■ Required action
The string "random" may appear on lines of the entries below; report how many such lines there are, and only that.
"""
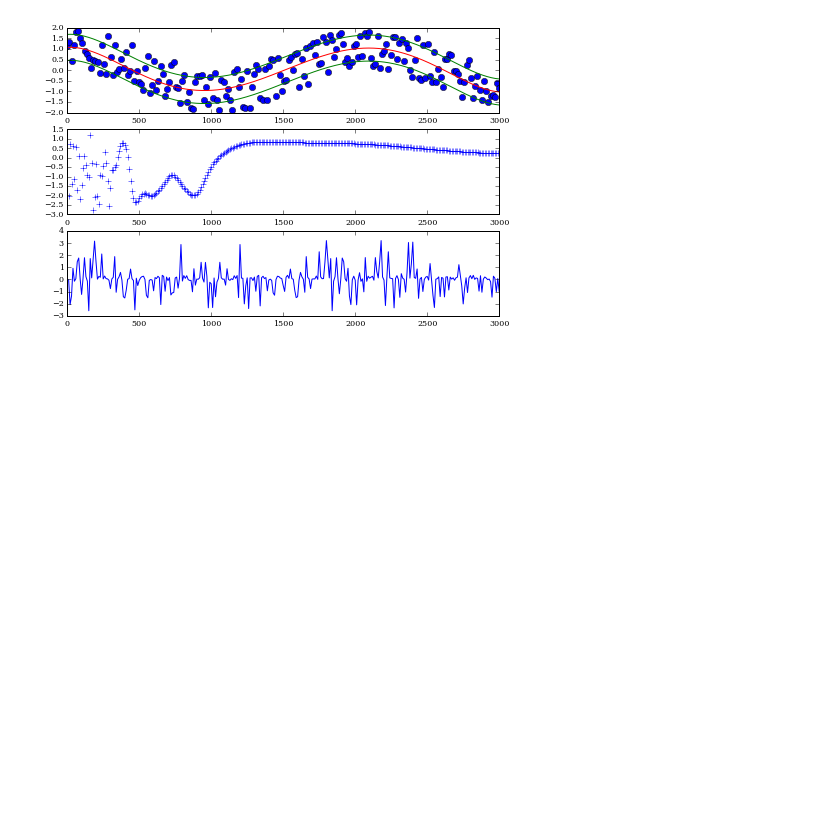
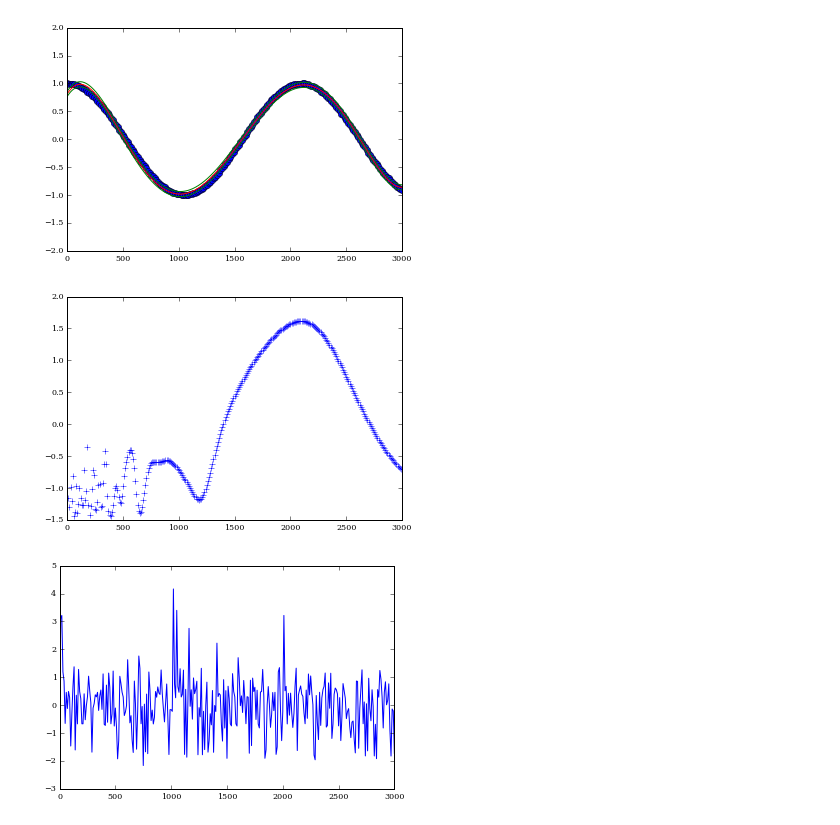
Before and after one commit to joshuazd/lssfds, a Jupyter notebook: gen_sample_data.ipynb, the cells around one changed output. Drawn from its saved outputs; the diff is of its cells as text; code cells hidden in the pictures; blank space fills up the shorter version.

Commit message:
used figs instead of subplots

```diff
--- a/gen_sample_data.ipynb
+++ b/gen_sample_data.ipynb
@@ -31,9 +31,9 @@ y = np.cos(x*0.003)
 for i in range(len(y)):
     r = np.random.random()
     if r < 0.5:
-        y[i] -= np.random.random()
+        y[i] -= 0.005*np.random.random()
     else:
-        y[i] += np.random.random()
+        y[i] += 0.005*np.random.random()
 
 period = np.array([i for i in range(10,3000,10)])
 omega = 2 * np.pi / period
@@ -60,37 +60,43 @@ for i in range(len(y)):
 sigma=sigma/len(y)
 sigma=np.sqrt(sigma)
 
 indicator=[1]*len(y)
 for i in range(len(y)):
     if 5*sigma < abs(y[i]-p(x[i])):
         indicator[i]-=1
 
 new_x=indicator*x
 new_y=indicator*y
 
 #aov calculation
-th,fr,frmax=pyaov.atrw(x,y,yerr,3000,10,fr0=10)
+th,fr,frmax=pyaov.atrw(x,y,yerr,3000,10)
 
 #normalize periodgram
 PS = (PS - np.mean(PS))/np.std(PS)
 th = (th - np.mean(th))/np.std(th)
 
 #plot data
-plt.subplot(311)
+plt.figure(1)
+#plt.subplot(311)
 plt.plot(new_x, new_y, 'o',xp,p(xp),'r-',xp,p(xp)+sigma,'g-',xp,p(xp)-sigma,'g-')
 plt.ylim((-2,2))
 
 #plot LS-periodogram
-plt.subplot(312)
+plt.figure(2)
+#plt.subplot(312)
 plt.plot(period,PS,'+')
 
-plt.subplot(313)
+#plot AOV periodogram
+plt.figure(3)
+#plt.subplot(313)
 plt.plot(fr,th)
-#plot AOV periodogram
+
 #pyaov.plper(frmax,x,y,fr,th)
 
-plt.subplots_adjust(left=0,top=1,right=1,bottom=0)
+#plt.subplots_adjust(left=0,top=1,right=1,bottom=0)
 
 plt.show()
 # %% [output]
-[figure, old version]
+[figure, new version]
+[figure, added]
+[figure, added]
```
"""
■ Response area
5